They drove through the streets collecting the wounded, putting as many as 15 patients into their small ambulance. After two runs to pick up the victims, they heard that shots had been fired at a demonstration near Sule Pagoda in central Rangoon
As they reached the pagoda, it became clear that the troops had committed a massacre.
“It is a scene that I can never forget for the rest of life. There were a lot of bodies and injured people on street,” Win Zaw recalled in an interview. “A photo of our Bogyoke [Aung San] was on the street, our fighting peacock flag [the symbol of students’ movement] was also down, sandals were scattered and pools of blood were everywhere.”
As they looked among the numerous bodies for protestors who were still alive, Win Zaw noticed one young girl who was breathing faintly. He approached and heard her murmur, “Brother, help me.”
Win Zaw lifted the girl by her arms while house surgeon Saw Lwin held her legs. Wearing white physician duty coats, they carried her to the nearby ambulance. At that time, he noticed a flash of a camera and heard one of the soldiers bellowing: “Don’t take pictures! Or else, we’ll shoot!”
At that time, Win Zaw had no idea the picture would become an internationally well-known, historic picture that symbolized just how brutal the army’s crackdown on innocent protestors had been. Later, he found out that the young girl’s name was Win Maw Oo, a 16-year-old high school student.

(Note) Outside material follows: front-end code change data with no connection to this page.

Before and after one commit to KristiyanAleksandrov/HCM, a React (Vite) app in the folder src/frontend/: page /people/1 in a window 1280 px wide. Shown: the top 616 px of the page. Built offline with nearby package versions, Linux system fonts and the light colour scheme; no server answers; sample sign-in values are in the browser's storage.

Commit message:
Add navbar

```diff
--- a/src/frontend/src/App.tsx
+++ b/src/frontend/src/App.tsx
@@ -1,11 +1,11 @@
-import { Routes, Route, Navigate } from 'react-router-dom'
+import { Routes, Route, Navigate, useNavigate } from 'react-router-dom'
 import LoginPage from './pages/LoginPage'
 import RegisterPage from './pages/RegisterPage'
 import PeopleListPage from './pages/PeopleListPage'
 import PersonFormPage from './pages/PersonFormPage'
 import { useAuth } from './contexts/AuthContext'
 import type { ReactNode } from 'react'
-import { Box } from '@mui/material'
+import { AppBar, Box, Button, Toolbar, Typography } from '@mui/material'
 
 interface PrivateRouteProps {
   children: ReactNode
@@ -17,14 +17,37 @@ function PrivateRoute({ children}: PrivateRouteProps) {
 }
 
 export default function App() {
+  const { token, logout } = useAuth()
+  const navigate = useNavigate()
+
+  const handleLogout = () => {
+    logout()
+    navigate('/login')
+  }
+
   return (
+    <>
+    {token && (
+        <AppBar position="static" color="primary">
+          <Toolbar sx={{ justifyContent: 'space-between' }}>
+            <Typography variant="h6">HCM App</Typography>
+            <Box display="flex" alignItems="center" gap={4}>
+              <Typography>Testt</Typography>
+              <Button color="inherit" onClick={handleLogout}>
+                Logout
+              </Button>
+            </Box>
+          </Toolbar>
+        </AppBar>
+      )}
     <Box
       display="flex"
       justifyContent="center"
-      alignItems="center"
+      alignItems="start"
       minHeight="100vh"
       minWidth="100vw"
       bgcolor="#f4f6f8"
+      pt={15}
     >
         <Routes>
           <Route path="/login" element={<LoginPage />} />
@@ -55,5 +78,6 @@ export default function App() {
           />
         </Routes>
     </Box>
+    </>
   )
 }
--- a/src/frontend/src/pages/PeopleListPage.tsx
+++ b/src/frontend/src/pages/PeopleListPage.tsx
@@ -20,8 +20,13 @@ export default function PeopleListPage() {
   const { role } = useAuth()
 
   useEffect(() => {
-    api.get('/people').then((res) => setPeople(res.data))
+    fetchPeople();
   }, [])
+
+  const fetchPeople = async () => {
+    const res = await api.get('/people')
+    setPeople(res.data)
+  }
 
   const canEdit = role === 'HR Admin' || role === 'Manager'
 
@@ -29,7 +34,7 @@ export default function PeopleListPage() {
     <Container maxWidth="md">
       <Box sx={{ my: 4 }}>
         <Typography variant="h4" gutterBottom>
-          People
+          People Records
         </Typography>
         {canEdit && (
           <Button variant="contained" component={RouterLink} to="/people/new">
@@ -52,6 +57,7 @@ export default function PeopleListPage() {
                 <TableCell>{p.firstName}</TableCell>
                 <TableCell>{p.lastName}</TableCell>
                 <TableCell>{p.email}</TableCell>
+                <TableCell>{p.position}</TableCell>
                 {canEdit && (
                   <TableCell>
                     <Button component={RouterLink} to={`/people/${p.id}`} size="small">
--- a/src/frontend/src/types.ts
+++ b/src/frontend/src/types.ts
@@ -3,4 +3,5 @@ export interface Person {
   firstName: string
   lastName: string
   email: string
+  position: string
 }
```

On that dark day, September 19, 1988, Win Zaw’s team made seven runs to collect the wounded from Rangoon’s blood-covered streets. Another ambulance team of Rangoon General Hospital conducted a similar number of emergency rescues.
By the evening, he learned Win Maw Oo was being treated at the intensive care unit and that she was still alive after having suffered gunshot wounds in one arm, one leg and a lung. At 5:35 pm, however, she died.
The medical staff also risked their lives by going out and collecting wounded protestors from Rangoon’s streets. Myat Htoo Razak remembers that at least one medical student was shot and killed, while another required a life-saving operation.
Myat Htoo Razak and a senior surgeon, Dr Kyaw Myint Naing, operated on final-year medical student Moe Thu Win for six and a half hours after a bullet had shredded the main artery in his arm. The doctors thought they might have to amputate the limb, but eventually the operation was successful.
During 10 days of bloody repression in 1988, the doctors continuously treated injured protestors, although some of the wounded didn’t dare to come to hospitals out of fear that the military would arrest them there.
For some medical staff, their work would have repercussions later. The military had taken note of Win Zaw and Saw Lwin after the photo of their rescue of the young girl Win Maw Oo became famous the world over.
Four years later, the notorious Military Intelligence’s unit-6, better known as MI-6, detained Dr Win Zaw for five days and asked him about the details of the events of that day.
For his colleague Dr Saw Lwin the consequences would be far greater, however. The military authorities forced Saw Lwin’s father to retire from his position as the director of a government department. This pressure on his family caused Saw Lwin to sink into a deep depression. Years later, he committed suicide.
Until this day, Win Zaw said, Saw Lwin’s family cannot bear to watch the tragic picture of their rescue attempt.
For both Dr Win Zaw and Dr Myat Htoo Razak the events of 1988 were life defining moments, and all these years later both say they are still dedicated to establishing genuine democracy in Burma.
“The 88 uprising shaped our lives,” said Myat Htoo Razak, who now lives in the United States and has worked on HIV/Aids research and strengthening health care systems in Asia and Africa.
Win Zaw, who is now secretary of the Myanmar Medical Association’s General Practitioners Society, said, “In fact, we are still waiting to get what we demanded 25 years ago.”